The Fed raised interest rates by 25 bps, as expected, and indicated that they were on track to raise rates twice more in 2018. Chairman Powell said that the improving economy might necessitate a steeper path of rates hikes in 2019 and 2020. We have seen the 10-year treasury yield settle in around 2.85% but 3-month LIBOR has increased by almost 60 bps in 2018 putting pressure on short-term funding costs across banks and other lenders. Lenders like Prosper are planning to pass on some of the increase in funding costs to their borrowers by raising interest rates on Personal Loans.

US household income increased by 0.9% MoM in January reflecting the impact of the tax reform act. Lenders expressed optimism in their 4th quarter earnings reports about the potential benefits of tax reform on higher borrower incomes leading to lower delinquency rates in the medium term. We explore this aspect in greater detail in our Q4 Lending Earnings Insights, coming out next week.

In fintech financing news, CommonBond raised $50 Mn in a Series D round led by Fifth Third, continuing the trend of banks partnering with and investing in fintech companies. CommonBond will use the funds to invest in technology and broaden their lending offerings.

Amazon vs Costco

Continuing our theme of technology lenders like Amazon branching into providing financial services, the obvious question is who might be next. Main street retailers like Walmart, Target and Costco could be likely candidates. Some of these retailers like Walmart and Costco already have a range of financial products that they offer. These retailers are seen as a trusted brand and could provide financial literacy and offer complementary products to their customers. Costco’s range of financial products offerings is shown below:

Given the lack of a regulatory swim-lane for non-bank organizations, these companies are partnering with banks and insurance companies to offer financial products.
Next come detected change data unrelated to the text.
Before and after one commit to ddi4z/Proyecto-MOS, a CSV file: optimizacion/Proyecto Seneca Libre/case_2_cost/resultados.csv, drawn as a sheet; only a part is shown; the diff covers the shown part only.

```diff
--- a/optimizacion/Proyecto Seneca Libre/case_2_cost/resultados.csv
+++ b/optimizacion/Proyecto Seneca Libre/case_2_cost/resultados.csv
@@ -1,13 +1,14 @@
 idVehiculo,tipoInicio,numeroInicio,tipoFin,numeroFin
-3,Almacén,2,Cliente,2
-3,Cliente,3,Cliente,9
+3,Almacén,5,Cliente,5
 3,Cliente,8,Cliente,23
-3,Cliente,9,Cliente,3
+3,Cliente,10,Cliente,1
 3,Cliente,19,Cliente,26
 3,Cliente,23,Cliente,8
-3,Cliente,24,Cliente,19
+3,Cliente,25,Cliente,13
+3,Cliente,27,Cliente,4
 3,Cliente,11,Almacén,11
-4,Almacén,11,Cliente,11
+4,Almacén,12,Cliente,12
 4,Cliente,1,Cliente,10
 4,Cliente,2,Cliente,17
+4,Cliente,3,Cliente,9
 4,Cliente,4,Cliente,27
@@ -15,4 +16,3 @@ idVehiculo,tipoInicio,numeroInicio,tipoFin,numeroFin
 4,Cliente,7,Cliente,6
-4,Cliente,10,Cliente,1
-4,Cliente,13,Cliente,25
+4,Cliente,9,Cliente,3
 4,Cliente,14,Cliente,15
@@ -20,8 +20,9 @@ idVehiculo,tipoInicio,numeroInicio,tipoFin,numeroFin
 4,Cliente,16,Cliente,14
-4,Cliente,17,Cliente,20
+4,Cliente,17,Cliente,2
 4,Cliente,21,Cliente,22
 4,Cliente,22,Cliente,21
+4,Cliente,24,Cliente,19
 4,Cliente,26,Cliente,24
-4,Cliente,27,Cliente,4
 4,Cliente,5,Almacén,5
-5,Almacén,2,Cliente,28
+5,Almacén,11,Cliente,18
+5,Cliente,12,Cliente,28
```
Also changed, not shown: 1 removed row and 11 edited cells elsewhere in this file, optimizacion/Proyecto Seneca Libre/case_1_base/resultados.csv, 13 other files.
Costco and others could potentially offer white-label robo-advisors to expand their product offerings. Costco previously used to offer discounted trading through ShareBuilder and WalMart abandoned its plans for a bank after finding the regulatory landscape too onerous.

PeerIQ’s Lending Earnings Insights

We will be releasing our Q1 2018 Lending Earnings Insights report next week. Stay tuned!

On a quarterly basis, following earnings announcements, we analyze lender performance with a focus on credit performance trends and forward-looking commentary. We analyze data across three main lender segments: (1) FinTechs & Non-Banks, (2) Large banks, and (3) Card Issuers.

Below is a sneak peek at some of the main themes that we explore in this tracker:

Where are we in the credit cycle? Earnings calls indicate CEOs/CFOs are constructive on the health of the US consumer and see a tax reform as improving consumers’ disposable income. However, an increasing supply for credit and demand for credit, as well as re-normalization trends and increased competition are leading to higher charge-offs.

Credit re-normalization continues across all major lending groups. Credit performance this quarter is mixed. We observe improvements, and record low delinquencies from ONDK, OMF, and FinTechs in particular. LendingClub expects 31 bps lower charge-offs going forward due to tighter credit standards. At Discover – a bellwether for personal loan performance – the net charge off rate jumped 92 bps YOY to 3.62% – the largest increase in several years.

Card issuers are increasing loan loss reserves at a higher rate than loan growth, indicating expectations of higher losses going forward. American Express increased loan loss provisions 33% although loan growth was only 14%.

GS & Morgan Stanley remain comparable in market cap, revenues, and margins – are focused on lending to improve ROE. MS is doubling the size of its warehouse lending footprint. GS continues to invest in Marcus and aggressively pursue M&A. If GS executes on its strategic plan of generating, in 5 years we should observe a growth in ROE from their consumer lending activities.

Bank FinTech partnerships, and M&A continues. Banks are either partnering with FinTechs or investing in beefing up their technology capabilities in payments, lending, digital banking and wealth management. Banks like JP are partnering with Amazon by rolling out co-branded checking accounts and credit cards. A specter is haunting financial services – the specter of Amazon.

Lenders are taking actions to pass rising rates on to borrowers to protect margins and investor returns. Lenders are also trying to reduce all-in funding costs by reducing the credit spreads on their securitizations.

As the chart below from Discover shows, net charge off rate jumped 92 bps YOY to 3.62% – the largest increase in several years. Discover has said that an over-supply of credit could lead to excessive borrower leverage and the company is keeping an eye on Personal Loan performance.

Source: Discover Investor Relations


CEO Ram Ahluwalia will be speaking at LendIt 2018 on the 9th of April on “What is Happening with Personal Loan Losses

Industry Update:

Lighter Fare: